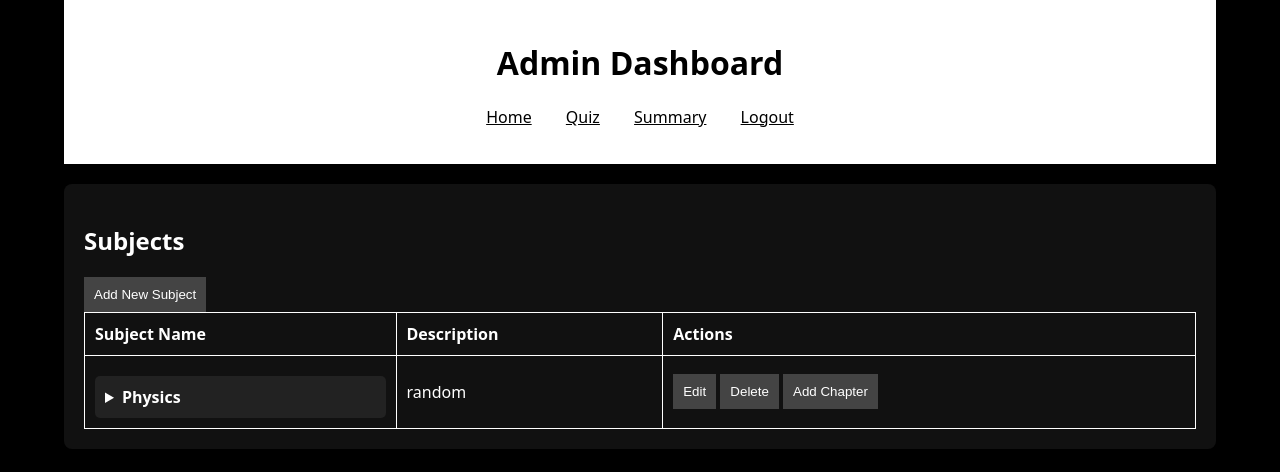
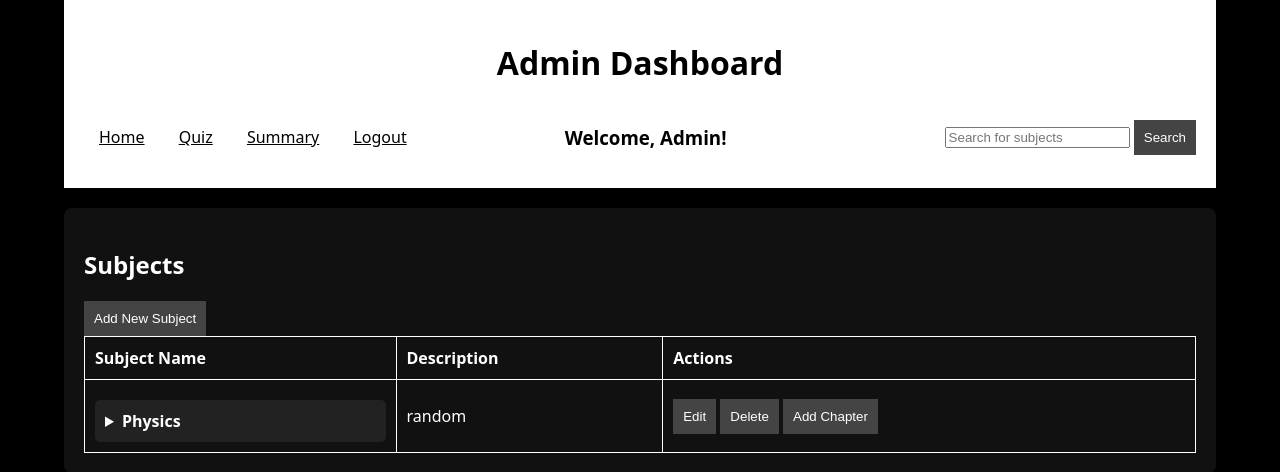
Before and after one commit to 24f1001713/quiz-master-v1, a Flask app: page /home in a window 1280 px wide. Shown: the top 472 px of the page. Run offline with Flask 3, Linux system fonts and the light colour scheme; data comes from the database, SQL or seed files in the repository.

Commit message:
Added search functionality for Admin

```diff
--- a/controllers/controller.py
+++ b/controllers/controller.py
@@ -116,3 +116,15 @@ def question(name):
         else:
             return redirect("/quiz_home")
     return render_template("new_question.html",quiz_name=name)
+
+@app.route("/sub_search")
+def sub_search():
+    query = request.args.get("query", "").strip().lower()
+    subject_info = Subject.query.filter(Subject.subject_name.ilike(f"%{query}%")).all()
+    return render_template("admin.html",query=query,subject_info=subject_info)
+
+@app.route("/chap_search")
+def chap_search():
+    query = request.args.get("query", "").strip().lower()
+    chapter_info = Chapter.query.filter(Chapter.chapter_name.ilike(f"%{query}%")).all()
+    return render_template("quiz_management.html",query=query,chapter_info=chapter_info)
--- a/templates/admin.html
+++ b/templates/admin.html
@@ -8,18 +8,29 @@
     <div class="container">
         <header>
             <h1>Admin Dashboard</h1>
+            <div style="display: flex; justify-content: space-between; align-items: center;">
             <nav>
                 <ul>
-                    <li><a href="#Home">Home</a></li>
+                    <li><a href="/home">Home</a></li>
                     <li><a href="/quiz_home">Quiz</a></li>
                     <li><a href="#summary">Summary</a></li>
                     <li><a href="/login">Logout</a></li>
                 </ul>
             </nav>
+                <h3 style="padding-right: 75px;">Welcome, Admin!</h3>
+                <form method="GET" action="/sub_search">
+                    <input type="text" name="query" placeholder="Search for subjects">
+                    <button type="submit">Search</button>
+                </form>
+            </div>
         </header>
 
         <section id="Home">
+            {% if query %}
+            <h2>Results for "{{query}}"</h2>
+            {% else %}
             <h2>Subjects</h2>
+            {% endif %}
             <form action="/subject">
                 <button>Add New Subject</button>
             </form>
```
Also changed, not shown: templates/quiz_management.html (+13 -2 lines).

□ □ □ □

• What you have to do
If a line in the entries above contains "href", report it.

• Written response
-                    <li><a href="#Home">Home</a></li>
+                    <li><a href="/home">Home</a></li>
                     <li><a href="/quiz_home">Quiz</a></li>
                     <li><a href="#summary">Summary</a></li>
                     <li><a href="/login">Logout</a></li>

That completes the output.